START Records provided

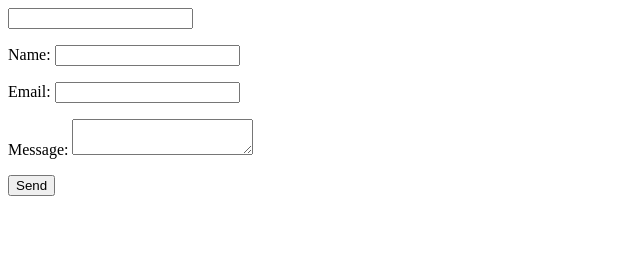
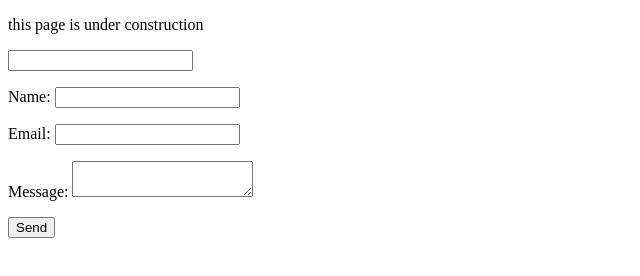
Before and after one commit to riencoertjens/webhart, a Gatsby site: page /contact in a window 1280 px wide. Shown: the whole page, without its empty margins (0-640 px from the left). Built offline with nearby package versions, Linux system fonts and the light colour scheme; Gatsby itself is replaced by a stand-in of ours; a web font is replaced by a local one.

Commit message:
contact page construction message

```diff
--- a/src/pages/contact.js
+++ b/src/pages/contact.js
@@ -2,6 +2,7 @@ import React from 'react';
 
 const ContactPage = props => (
   <main>
+    <p>this page is under construction</p>
     <form
       name="contact-form"
       data-netlify="true"
```
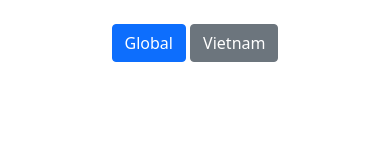
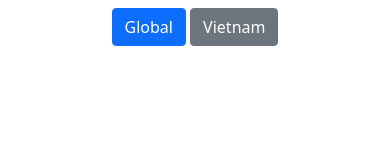
Before and after one commit to Gnutyud/covid19, a plain HTML site: page index.html in a window 390 px wide. Drawn offline with nearby package versions, Linux system fonts and the light colour scheme.

Commit message:
fixed responsive

```diff
--- a/index.html
+++ b/index.html
@@ -10,12 +10,12 @@
 </head>
 
 <body>
-    <div class="container-fluid text-center my-2 p-3">
-        <div class="sticky-top bg-white">
+    <div class="container-fluid text-center my-2 p-0">
+        <div class="sticky-top bg-white w-100">
             <div class="btn btn-primary global">Global</div>
             <div class="btn btn-secondary vietnam">Vietnam</div>
         </div>
-        <div class="info mt-5 row justify-content-sm-center gap-5">
+        <div class="info mt-5 row justify-content-center gap-5">
             <!-- Render here -->
         </div>
     </div>
```
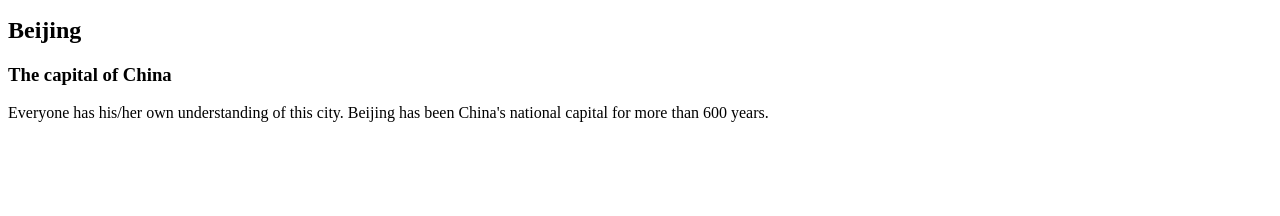
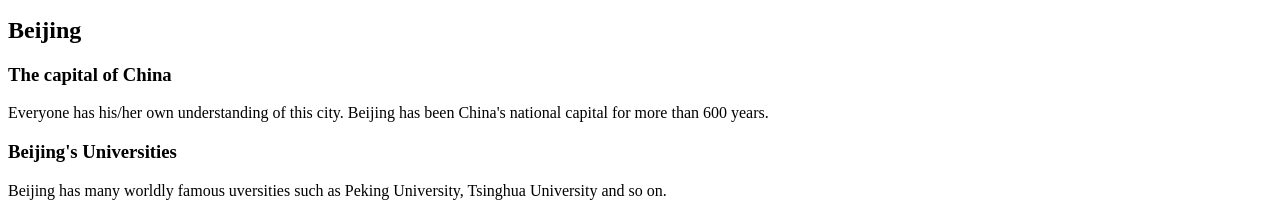
Before and after one commit to imcheney/hello-world, a plain HTML site: page index.html in a window 1280 px wide. Shown: the part 586-802 px from the top of the page. Drawn offline with Linux system fonts and the light colour scheme.

Commit message:
Add Info on Universities in Beijing
PKU, THU and so on.

```diff
--- a/index.html
+++ b/index.html
@@ -17,5 +17,7 @@
 <h2>Beijing</h2>
 <h3>The capital of China</h3>
 <p>Everyone has his/her own understanding of this city. Beijing has been China's national capital for more than 600 years.</p>
+<h3>Beijing's Universities</h3>
+<p>Beijing has many worldly famous uversities such as Peking University, Tsinghua University and so on.</p>
 </body>
 </html>
```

END Records provided

■ **Task item**: To complete the exercise, return the listing above exactly and omit its pictures.

■ **Exercise output**:
Before and after one commit to riencoertjens/webhart, a Gatsby site: page /contact in a window 1280 px wide. Shown: the whole page, without its empty margins (0-640 px from the left). Built offline with nearby package versions, Linux system fonts and the light colour scheme; Gatsby itself is replaced by a stand-in of ours; a web font is replaced by a local one.

Commit message:
contact page construction message

```diff
--- a/src/pages/contact.js
+++ b/src/pages/contact.js
@@ -2,6 +2,7 @@ import React from 'react';
 
 const ContactPage = props => (
   <main>
+    <p>this page is under construction</p>
     <form
       name="contact-form"
       data-netlify="true"
```
Before and after one commit to Gnutyud/covid19, a plain HTML site: page index.html in a window 390 px wide. Drawn offline with nearby package versions, Linux system fonts and the light colour scheme.

Commit message:
fixed responsive

```diff
--- a/index.html
+++ b/index.html
@@ -10,12 +10,12 @@
 </head>
 
 <body>
-    <div class="container-fluid text-center my-2 p-3">
-        <div class="sticky-top bg-white">
+    <div class="container-fluid text-center my-2 p-0">
+        <div class="sticky-top bg-white w-100">
             <div class="btn btn-primary global">Global</div>
             <div class="btn btn-secondary vietnam">Vietnam</div>
         </div>
-        <div class="info mt-5 row justify-content-sm-center gap-5">
+        <div class="info mt-5 row justify-content-center gap-5">
             <!-- Render here -->
         </div>
     </div>
```
Before and after one commit to imcheney/hello-world, a plain HTML site: page index.html in a window 1280 px wide. Shown: the part 586-802 px from the top of the page. Drawn offline with Linux system fonts and the light colour scheme.

Commit message:
Add Info on Universities in Beijing
PKU, THU and so on.

```diff
--- a/index.html
+++ b/index.html
@@ -17,5 +17,7 @@
 <h2>Beijing</h2>
 <h3>The capital of China</h3>
 <p>Everyone has his/her own understanding of this city. Beijing has been China's national capital for more than 600 years.</p>
+<h3>Beijing's Universities</h3>
+<p>Beijing has many worldly famous uversities such as Peking University, Tsinghua University and so on.</p>
 </body>
 </html>
```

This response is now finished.